Exercise brief
Report the count of lines in the records that contain "window", without any added text.

Data for this exercise

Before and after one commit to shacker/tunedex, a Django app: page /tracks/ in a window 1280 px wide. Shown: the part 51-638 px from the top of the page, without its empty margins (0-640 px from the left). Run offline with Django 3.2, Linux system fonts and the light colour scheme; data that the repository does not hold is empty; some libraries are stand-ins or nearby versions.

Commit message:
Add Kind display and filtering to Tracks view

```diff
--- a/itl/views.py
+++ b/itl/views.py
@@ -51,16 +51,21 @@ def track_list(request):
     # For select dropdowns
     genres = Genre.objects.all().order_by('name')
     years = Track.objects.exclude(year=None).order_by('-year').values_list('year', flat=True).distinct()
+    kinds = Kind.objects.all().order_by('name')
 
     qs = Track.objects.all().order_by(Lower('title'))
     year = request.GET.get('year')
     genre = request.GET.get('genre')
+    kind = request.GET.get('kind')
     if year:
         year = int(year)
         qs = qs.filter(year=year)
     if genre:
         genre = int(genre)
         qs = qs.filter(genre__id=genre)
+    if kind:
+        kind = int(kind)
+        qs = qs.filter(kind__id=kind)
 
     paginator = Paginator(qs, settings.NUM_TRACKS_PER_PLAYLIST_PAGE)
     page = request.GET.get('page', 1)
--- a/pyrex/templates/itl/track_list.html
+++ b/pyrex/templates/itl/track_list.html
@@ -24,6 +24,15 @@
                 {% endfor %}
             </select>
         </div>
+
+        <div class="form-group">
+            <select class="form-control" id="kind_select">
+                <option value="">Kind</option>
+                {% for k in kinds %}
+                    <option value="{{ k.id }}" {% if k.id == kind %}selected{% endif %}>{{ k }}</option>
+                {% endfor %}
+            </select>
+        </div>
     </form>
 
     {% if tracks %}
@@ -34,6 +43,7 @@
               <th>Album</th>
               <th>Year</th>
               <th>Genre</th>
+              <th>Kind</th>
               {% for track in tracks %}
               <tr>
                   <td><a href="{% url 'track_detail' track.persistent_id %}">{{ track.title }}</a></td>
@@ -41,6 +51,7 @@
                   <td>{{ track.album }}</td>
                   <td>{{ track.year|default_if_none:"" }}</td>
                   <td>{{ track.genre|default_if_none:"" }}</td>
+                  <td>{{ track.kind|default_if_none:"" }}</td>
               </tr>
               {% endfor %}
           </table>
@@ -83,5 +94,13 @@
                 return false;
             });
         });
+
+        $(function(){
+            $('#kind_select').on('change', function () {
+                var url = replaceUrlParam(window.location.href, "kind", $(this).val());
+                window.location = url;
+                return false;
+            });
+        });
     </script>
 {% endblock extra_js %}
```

Output for this task
3